▶ [PROBLEM STATEMENT]: Find the number of lines below in which the word "getAssociations" occurs. Write only that number.

*** DATA FOR ANALYSIS Section Begins ***

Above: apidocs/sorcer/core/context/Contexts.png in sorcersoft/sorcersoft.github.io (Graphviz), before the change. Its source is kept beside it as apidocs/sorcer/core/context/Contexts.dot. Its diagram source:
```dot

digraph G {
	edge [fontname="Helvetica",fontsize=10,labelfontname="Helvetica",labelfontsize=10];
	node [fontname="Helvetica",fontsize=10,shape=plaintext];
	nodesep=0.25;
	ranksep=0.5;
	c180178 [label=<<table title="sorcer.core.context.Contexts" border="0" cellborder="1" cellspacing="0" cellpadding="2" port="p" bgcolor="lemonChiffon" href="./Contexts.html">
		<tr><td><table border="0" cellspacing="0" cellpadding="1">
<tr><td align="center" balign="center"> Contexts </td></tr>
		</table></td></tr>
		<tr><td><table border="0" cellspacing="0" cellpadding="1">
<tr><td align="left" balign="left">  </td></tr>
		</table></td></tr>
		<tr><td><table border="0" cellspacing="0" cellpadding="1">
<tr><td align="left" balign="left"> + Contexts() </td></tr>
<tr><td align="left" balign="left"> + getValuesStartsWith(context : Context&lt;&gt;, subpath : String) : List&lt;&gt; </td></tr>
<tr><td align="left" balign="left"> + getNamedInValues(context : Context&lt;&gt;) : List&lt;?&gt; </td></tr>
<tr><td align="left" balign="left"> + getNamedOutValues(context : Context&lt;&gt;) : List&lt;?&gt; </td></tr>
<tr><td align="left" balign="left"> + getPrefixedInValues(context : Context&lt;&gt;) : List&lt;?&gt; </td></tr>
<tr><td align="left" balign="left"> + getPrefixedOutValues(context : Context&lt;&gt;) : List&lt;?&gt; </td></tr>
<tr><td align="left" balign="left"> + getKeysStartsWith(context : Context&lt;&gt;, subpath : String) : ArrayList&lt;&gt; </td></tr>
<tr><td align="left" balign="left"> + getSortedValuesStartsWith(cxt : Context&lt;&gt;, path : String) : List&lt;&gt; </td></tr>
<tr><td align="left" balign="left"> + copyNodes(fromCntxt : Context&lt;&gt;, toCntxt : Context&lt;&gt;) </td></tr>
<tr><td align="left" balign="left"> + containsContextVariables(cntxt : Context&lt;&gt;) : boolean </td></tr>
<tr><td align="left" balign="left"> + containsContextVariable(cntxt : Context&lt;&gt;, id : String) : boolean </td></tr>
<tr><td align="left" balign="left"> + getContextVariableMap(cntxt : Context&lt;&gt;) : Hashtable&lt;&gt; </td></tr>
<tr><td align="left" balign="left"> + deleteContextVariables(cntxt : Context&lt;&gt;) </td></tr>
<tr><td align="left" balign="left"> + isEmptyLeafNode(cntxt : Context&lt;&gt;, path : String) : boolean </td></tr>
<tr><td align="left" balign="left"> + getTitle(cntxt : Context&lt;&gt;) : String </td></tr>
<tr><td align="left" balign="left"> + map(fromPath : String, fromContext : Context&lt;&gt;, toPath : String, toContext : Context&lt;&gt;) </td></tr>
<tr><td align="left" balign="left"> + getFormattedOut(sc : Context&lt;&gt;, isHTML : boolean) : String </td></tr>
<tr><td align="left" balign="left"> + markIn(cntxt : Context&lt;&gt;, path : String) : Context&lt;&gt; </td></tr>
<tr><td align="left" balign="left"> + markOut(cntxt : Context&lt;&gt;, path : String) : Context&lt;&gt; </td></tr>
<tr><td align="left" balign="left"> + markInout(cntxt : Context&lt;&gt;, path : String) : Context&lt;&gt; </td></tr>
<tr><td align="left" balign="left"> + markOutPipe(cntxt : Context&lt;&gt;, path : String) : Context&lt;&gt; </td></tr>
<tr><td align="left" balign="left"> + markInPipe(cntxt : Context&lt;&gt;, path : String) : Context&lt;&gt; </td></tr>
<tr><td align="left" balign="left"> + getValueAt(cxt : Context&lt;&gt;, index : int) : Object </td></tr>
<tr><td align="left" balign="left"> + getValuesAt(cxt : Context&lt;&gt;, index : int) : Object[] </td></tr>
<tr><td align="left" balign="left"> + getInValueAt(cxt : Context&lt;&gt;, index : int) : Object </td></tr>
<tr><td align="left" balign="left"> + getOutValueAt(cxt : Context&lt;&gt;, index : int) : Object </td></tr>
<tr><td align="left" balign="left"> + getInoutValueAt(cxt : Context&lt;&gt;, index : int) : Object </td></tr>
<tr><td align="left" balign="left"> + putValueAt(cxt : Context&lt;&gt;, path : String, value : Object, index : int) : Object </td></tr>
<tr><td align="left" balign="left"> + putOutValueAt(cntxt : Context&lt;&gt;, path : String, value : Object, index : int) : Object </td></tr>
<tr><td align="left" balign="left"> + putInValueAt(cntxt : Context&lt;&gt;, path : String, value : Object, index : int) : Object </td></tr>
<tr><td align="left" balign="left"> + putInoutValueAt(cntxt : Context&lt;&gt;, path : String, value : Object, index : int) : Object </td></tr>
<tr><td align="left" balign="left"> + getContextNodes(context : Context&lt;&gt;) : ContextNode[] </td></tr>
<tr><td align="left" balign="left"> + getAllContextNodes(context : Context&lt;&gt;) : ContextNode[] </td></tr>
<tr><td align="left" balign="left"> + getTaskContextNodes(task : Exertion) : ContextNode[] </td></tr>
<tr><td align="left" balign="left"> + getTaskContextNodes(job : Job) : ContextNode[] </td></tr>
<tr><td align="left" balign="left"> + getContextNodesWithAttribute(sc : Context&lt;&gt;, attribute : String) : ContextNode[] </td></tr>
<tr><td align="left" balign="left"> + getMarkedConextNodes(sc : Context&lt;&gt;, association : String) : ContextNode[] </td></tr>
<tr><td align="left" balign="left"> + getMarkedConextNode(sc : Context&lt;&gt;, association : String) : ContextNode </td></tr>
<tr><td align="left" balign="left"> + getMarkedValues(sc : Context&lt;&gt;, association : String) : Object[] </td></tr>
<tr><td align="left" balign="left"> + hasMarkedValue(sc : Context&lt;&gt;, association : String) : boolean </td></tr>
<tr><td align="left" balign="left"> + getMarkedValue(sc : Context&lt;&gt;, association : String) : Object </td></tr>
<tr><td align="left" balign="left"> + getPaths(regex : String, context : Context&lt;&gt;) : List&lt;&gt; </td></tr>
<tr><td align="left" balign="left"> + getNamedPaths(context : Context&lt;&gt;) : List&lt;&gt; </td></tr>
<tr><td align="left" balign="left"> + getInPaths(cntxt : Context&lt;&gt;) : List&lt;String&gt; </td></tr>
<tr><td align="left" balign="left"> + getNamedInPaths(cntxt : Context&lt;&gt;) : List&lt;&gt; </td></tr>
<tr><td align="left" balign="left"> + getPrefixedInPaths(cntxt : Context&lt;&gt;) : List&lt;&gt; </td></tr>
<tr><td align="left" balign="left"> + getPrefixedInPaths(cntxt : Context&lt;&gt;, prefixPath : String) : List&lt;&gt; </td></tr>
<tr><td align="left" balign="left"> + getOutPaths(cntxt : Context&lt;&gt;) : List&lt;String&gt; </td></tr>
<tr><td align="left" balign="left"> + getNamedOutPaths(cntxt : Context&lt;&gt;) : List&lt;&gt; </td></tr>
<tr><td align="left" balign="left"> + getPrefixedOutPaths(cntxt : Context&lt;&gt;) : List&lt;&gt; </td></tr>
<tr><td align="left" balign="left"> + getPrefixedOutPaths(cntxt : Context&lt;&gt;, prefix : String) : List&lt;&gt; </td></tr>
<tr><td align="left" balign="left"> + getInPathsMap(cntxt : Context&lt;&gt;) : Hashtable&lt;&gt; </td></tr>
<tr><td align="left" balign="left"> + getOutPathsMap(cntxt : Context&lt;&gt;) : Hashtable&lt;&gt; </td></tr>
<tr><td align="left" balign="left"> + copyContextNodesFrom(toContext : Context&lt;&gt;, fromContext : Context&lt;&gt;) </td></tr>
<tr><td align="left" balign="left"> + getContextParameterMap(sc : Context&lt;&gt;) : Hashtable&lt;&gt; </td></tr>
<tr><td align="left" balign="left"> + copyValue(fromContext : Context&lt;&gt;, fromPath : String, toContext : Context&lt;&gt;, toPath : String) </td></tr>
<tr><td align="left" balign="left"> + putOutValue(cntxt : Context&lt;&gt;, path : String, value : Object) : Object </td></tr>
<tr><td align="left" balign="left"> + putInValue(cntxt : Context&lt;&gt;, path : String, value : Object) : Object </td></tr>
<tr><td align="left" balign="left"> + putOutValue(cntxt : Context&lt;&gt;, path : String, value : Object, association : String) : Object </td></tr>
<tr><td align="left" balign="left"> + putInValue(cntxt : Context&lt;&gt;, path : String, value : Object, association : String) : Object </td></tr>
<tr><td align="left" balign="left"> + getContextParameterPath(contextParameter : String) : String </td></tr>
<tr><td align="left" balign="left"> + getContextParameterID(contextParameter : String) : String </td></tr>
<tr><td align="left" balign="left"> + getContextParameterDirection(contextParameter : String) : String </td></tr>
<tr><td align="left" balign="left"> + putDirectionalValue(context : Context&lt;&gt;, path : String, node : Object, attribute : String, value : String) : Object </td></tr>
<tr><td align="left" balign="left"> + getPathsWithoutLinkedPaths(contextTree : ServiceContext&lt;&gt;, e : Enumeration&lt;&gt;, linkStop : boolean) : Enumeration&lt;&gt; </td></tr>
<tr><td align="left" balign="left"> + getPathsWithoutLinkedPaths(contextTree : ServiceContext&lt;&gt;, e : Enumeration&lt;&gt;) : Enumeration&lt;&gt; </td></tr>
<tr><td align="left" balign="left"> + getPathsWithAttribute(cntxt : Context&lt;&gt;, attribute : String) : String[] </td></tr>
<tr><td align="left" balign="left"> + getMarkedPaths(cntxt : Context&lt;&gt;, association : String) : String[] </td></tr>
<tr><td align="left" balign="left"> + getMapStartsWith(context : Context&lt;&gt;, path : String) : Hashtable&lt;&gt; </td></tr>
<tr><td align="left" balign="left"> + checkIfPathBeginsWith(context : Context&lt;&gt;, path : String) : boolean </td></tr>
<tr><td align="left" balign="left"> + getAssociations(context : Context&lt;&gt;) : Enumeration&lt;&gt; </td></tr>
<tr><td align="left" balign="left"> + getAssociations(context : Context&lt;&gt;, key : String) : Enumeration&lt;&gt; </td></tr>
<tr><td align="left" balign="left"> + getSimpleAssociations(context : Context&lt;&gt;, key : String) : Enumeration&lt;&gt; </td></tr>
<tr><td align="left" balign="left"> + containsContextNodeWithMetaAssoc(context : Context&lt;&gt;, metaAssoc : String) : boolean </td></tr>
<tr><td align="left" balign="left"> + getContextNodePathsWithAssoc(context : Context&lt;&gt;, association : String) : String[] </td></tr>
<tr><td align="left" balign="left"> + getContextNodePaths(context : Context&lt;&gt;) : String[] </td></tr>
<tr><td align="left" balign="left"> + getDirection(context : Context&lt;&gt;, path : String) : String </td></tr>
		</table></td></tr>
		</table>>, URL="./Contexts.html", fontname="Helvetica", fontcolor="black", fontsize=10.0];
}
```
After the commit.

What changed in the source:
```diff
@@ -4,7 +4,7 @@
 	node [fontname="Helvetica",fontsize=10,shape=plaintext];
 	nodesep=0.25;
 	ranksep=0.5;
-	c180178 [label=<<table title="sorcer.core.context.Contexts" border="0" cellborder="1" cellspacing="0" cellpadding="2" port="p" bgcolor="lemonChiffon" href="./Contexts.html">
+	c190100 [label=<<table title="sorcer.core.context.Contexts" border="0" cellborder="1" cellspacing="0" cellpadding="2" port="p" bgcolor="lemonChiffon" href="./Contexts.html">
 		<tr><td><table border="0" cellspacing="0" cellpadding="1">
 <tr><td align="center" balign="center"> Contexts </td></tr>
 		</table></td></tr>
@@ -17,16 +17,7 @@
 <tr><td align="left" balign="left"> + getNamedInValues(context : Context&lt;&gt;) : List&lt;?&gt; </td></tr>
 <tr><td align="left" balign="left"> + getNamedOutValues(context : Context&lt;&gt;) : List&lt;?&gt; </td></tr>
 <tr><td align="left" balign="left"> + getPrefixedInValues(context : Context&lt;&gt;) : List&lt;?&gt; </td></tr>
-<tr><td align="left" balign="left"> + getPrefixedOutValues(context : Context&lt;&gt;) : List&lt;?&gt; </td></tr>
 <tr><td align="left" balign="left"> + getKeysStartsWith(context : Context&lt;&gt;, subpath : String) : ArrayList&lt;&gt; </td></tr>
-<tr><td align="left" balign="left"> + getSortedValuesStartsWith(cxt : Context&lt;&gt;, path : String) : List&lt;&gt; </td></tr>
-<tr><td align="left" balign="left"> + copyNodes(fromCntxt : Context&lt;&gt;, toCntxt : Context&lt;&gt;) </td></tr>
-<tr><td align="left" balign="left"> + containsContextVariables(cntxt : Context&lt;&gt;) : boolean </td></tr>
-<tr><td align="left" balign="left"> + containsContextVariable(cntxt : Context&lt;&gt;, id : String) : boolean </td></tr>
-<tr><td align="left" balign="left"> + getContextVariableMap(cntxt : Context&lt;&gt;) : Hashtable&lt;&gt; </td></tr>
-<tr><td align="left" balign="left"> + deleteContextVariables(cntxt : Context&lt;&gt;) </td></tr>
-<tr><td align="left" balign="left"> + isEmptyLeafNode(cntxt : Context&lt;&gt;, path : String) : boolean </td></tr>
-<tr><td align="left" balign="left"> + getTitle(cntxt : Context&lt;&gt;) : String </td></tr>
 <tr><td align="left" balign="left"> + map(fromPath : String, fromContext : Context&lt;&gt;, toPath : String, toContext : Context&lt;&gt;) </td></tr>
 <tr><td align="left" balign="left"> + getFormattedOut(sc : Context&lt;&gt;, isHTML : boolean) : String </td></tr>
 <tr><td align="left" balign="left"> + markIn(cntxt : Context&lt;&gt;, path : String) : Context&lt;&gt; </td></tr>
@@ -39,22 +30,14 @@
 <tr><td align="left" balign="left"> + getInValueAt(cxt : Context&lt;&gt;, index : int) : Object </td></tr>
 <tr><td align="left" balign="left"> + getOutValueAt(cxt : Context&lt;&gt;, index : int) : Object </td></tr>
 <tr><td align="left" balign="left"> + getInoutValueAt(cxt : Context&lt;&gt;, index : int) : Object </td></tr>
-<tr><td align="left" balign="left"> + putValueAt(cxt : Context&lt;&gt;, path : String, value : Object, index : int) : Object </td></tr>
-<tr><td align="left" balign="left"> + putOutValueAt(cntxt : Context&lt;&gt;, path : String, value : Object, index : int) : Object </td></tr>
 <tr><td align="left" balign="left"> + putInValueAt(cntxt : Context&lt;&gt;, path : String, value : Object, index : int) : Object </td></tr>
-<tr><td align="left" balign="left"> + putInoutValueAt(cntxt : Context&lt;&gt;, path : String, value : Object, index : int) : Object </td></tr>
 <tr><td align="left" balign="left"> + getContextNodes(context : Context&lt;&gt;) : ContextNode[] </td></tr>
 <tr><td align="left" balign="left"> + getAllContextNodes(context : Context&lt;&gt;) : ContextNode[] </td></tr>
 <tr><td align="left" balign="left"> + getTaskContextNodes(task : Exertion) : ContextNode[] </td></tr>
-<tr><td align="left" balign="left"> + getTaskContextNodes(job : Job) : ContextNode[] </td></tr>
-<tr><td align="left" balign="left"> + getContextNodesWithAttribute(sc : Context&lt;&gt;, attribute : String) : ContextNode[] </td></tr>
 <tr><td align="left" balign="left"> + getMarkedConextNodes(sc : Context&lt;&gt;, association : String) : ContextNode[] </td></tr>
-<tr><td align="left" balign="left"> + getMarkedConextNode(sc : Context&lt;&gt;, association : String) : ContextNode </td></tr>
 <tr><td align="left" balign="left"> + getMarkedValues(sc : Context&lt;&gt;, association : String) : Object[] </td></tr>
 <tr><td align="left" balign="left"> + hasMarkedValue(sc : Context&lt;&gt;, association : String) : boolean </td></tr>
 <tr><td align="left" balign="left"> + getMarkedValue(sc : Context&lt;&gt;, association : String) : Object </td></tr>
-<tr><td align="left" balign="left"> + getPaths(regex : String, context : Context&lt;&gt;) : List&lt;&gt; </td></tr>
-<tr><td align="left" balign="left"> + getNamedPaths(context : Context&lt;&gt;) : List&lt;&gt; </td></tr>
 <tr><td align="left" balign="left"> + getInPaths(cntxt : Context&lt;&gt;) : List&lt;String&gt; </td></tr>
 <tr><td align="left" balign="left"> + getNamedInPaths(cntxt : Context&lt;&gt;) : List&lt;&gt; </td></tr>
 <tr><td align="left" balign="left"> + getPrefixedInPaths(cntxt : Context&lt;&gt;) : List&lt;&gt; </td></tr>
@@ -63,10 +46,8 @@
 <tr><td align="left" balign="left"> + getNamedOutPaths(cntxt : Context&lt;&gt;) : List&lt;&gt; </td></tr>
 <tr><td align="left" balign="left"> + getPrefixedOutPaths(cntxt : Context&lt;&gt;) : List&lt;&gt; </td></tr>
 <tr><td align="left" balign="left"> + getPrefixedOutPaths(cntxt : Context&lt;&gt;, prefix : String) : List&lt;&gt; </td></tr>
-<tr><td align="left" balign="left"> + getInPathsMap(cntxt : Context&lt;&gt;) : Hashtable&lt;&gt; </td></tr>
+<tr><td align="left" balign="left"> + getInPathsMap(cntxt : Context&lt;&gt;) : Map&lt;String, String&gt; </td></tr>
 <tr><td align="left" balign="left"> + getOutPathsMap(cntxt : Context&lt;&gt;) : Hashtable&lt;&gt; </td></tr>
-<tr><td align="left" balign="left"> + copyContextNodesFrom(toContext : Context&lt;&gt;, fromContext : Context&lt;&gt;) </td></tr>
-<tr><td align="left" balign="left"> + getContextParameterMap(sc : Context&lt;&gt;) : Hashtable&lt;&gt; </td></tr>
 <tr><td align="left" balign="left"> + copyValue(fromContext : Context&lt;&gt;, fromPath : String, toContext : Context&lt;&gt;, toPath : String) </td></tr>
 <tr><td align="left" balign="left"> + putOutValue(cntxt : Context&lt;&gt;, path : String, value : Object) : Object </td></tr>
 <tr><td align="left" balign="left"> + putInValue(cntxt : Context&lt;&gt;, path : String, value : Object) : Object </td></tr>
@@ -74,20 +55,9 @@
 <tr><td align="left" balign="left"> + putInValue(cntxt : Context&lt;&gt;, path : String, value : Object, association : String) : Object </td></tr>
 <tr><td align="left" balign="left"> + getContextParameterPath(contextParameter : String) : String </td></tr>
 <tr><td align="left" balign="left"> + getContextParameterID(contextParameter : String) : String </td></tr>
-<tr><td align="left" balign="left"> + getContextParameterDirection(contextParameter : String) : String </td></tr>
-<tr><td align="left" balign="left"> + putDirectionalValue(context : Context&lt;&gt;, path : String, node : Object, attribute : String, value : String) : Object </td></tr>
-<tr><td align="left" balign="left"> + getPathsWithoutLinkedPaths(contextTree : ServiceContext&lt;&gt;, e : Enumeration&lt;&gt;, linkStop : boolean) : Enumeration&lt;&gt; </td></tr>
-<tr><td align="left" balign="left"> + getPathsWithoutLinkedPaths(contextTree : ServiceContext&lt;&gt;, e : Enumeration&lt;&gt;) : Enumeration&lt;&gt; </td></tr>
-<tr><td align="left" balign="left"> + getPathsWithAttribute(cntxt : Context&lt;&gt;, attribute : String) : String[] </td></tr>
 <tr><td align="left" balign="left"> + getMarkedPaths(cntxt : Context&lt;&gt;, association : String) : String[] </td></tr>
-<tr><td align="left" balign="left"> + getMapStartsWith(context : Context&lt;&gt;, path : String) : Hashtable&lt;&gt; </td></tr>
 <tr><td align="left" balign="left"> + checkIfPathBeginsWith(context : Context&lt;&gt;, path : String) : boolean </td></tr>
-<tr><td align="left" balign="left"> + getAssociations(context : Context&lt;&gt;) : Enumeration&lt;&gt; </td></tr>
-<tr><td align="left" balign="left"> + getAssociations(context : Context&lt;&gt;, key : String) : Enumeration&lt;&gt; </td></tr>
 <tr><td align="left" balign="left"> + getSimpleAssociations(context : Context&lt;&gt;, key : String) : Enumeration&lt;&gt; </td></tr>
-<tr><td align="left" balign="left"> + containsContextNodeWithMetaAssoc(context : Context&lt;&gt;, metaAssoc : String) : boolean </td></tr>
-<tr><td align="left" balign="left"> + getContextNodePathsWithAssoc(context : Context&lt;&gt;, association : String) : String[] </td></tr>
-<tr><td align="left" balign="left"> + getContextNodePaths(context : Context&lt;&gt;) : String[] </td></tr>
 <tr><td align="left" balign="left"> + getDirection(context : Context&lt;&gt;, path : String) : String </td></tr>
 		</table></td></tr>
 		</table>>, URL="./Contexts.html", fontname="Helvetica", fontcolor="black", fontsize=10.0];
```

*** DATA FOR ANALYSIS Section Ends ***

▶ [SOLUTION FOR THIS TASK]: 4